Family • Fabaceae - Pongamia pinnata (L.) Pierre - PONGAM OIL TREE - Shui huang pi

Scientific names

Pongamia pinnata Linn.
Pongamia glabra Linn,
Pongamia mitis Merr,
Cajum pinnatum O. Kuntze
Cystisus pinnatus Linn,
Dalbergia arborea Willd.
Galedupa indica Lam,
Galedupa maculata Blanco
Galedupa pinnata Taub.
Pterocarpus flavus Lour.
Robinia mitis Linn.
Millettia pinnata (L.) Panigrahi
Shui huang pi mitis (Chin.)

Other vernacular names

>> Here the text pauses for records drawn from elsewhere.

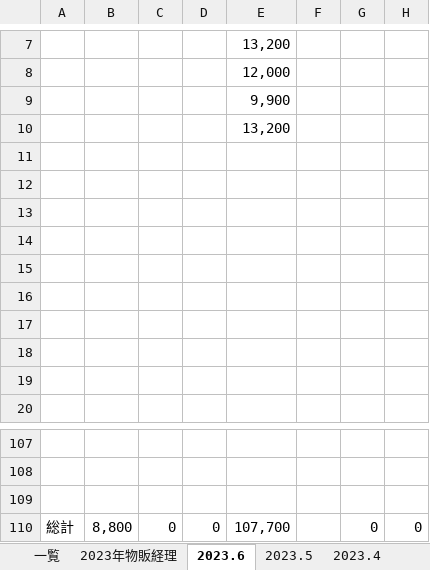
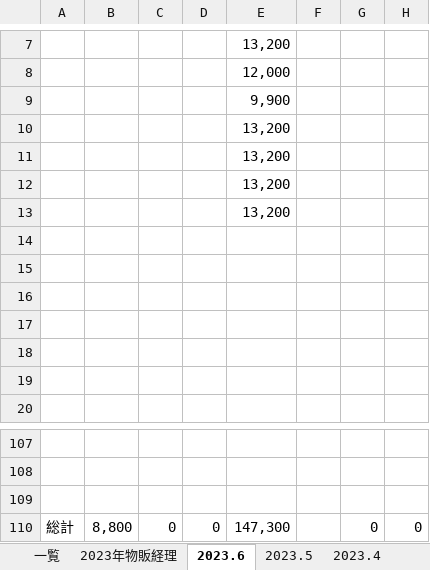
Before and after one commit to atsu0124shi/WorkFolder, an Excel workbook: 作業フォルダー/銀行振込、契約者一覧.xlsx, sheet 2023.6, drawn as a sheet; only a part is shown, gaps mark what is left out; values as stored, in another font and other column widths than the file's, no borders; the diff names each change by its address in the sheet, - before the commit and + after, or states it on an @@ line.

```diff
--- a/作業フォルダー/銀行振込、契約者一覧.xlsx (sheet 2023.6)
+++ b/作業フォルダー/銀行振込、契約者一覧.xlsx (sheet 2023.6)
-E11:E13: (empty)
+E11:E13: 13,200
-E110: 107,700
+E110: 147,300
```
Also changed, not shown: sheet 2023年物販経理, sheet 一覧, ひょうたさん_資料/物販管理簿.xlsx, メルレ/メルレ管理簿 _女性限定.xlsx, 3 other files.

BENGALI: Dahar-karanja.
CHINESE: Ye dou.
FRENCH: Abre de pongolote.
INDIA: Karanja.
INDONESIA: Bangkong (Javanese), Ki pahang laut (Sundanese), Kranji (Madurese).
MALAYSIA: Mempari, Kacang kayu laut (Peninsular), Biansu (Sarwak).
LAOS: (Do:k) ko:m ko:y.
SANSKRIT: Karanja, Guchpushpak, Ghritpuur, Udkirya, Karanja, Siddha=pungu.
SINGAPORE: Seashore mempari.
THAILAND: Khayi (Chumphon), yi-nam (Peninsular).
VIETNAME: D[aa]y m[aa]u. D[aa]y kim, Kh[oor] s[aa]m hoa.

Common names

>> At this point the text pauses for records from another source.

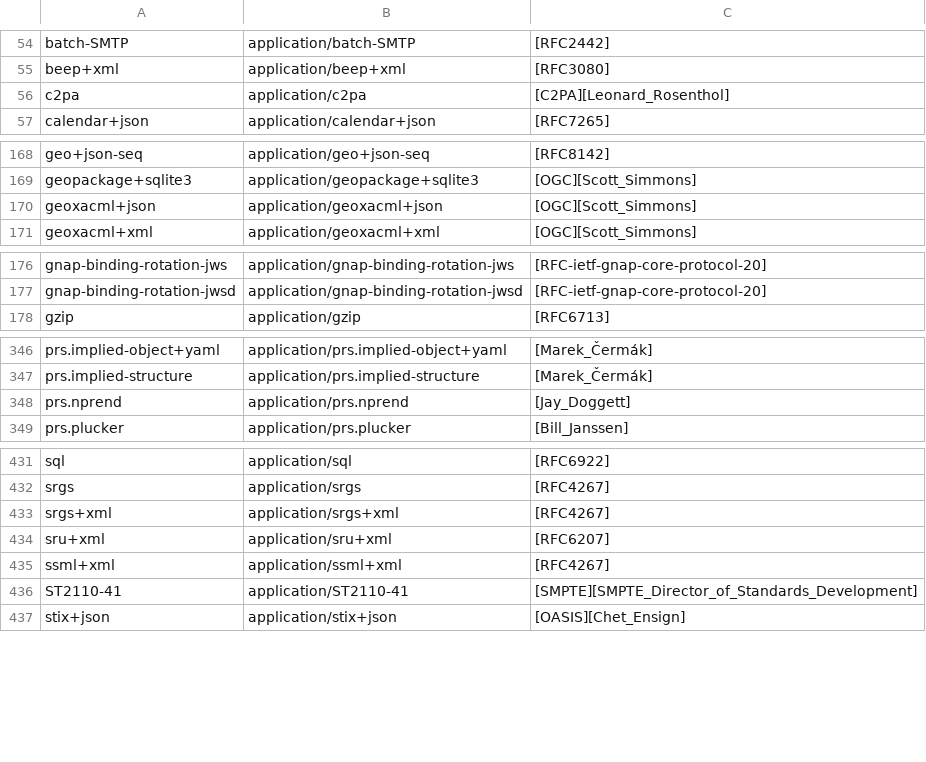
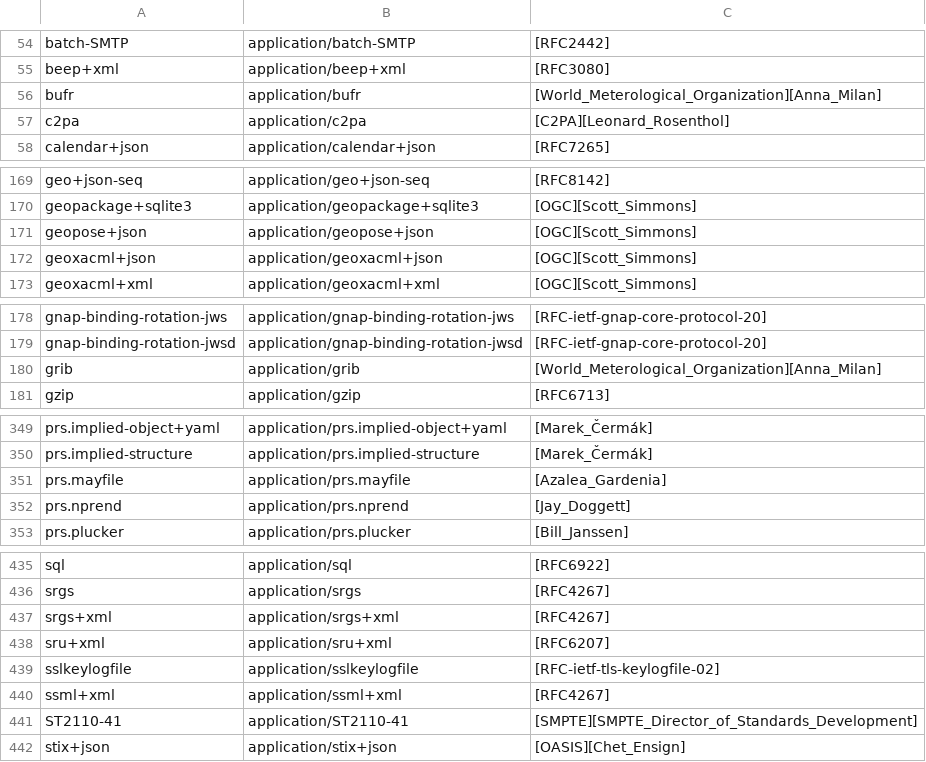
Before and after one commit to condots/dots, a CSV file: public/media-types.csv, drawn as a sheet; only a part is shown, gaps mark what is left out; the diff covers the shown part only.

```diff
--- a/public/media-types.csv
+++ b/public/media-types.csv
@@ -55,2 +55,3 @@ batch-SMTP,application/batch-SMTP,[RFC2442]
 beep+xml,application/beep+xml,[RFC3080]
+bufr,application/bufr,[World_Meterological_Organization][Anna_Milan]
 c2pa,application/c2pa,[C2PA][Leonard_Rosenthol]
@@ -169,2 +170,3 @@ geo+json-seq,application/geo+json-seq,[RFC8142]
 geopackage+sqlite3,application/geopackage+sqlite3,[OGC][Scott_Simmons]
+geopose+json,application/geopose+json,[OGC][Scott_Simmons]
 geoxacml+json,application/geoxacml+json,[OGC][Scott_Simmons]
@@ -177,2 +179,3 @@ gnap-binding-rotation-jws,application/gnap-binding-rotation-jws,[RFC-ietf-gnap-c
 gnap-binding-rotation-jwsd,application/gnap-binding-rotation-jwsd,[RFC-ietf-gnap-core-protocol-20]
+grib,application/grib,[World_Meterological_Organization][Anna_Milan]
 gzip,application/gzip,[RFC6713]
@@ -347,2 +350,3 @@ prs.implied-object+yaml,application/prs.implied-object+yaml,[Marek_Čermák]
 prs.implied-structure,application/prs.implied-structure,[Marek_Čermák]
+prs.mayfile,application/prs.mayfile,[Azalea_Gardenia]
 prs.nprend,application/prs.nprend,[Jay_Doggett]
@@ -434,2 +438,3 @@ srgs+xml,application/srgs+xml,[RFC4267]
 sru+xml,application/sru+xml,[RFC6207]
+sslkeylogfile,application/sslkeylogfile,[RFC-ietf-tls-keylogfile-02]
 ssml+xml,application/ssml+xml,[RFC4267]
```
Also changed, not shown: 3 added rows and 1 edited cell elsewhere in this file, 24 other files.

Bagnei (Bon.)
Balikbalik (Tag.)
Balok (Tag.)
Balok-balok (Tag., Bik.)
Balotbalot (Tag.)
Baluk-baluk (C. Bis.)
Balu-balu (Sul.)
Balut-balut (Mag.)
Banit (Tag.)
Baobao (Mbo.)
Bayog-bayok (Tag., C. Bis.)
Bayok-bayok (C. Bis.)
Butong (Bis.)
Kadol (Tag.)
Magit (Mag.)
Malok-balok (P. Bis.)
Marobahai (Tagb.)
Marok-barok (Bik., S.L. Bis.)
Maruk-baruk (C. Bis.)
Pongam (Engl.)
Indian beech (Engl.)
Pongam oil tree (Engl.)
Poonga oil tree (Engl.)
Shui liu dou (Chin.)


Bani is a smooth tree growing to a height of 8 to 25 meters. Leaves are compound, 20 to 25 centimeters long, with 5 to 7 leaflets that are smooth, ovate, 6 to 15 centimeters long, with the terminal one larger than the others, pointed at the tip and usually rounded at the base. Flowers are fragrant and numerous, purplish, pink or nearly white, 1.5 centimeters long, borne on axillary and hairy racemes 15 to 20 centimeters long. Pods are woody, smooth, and oblong, 5 to 7 centimeters long, 5 to 8 millimeters thick, beaked at the apex, with a single seed measuring 3.5 to 5 centimeters long.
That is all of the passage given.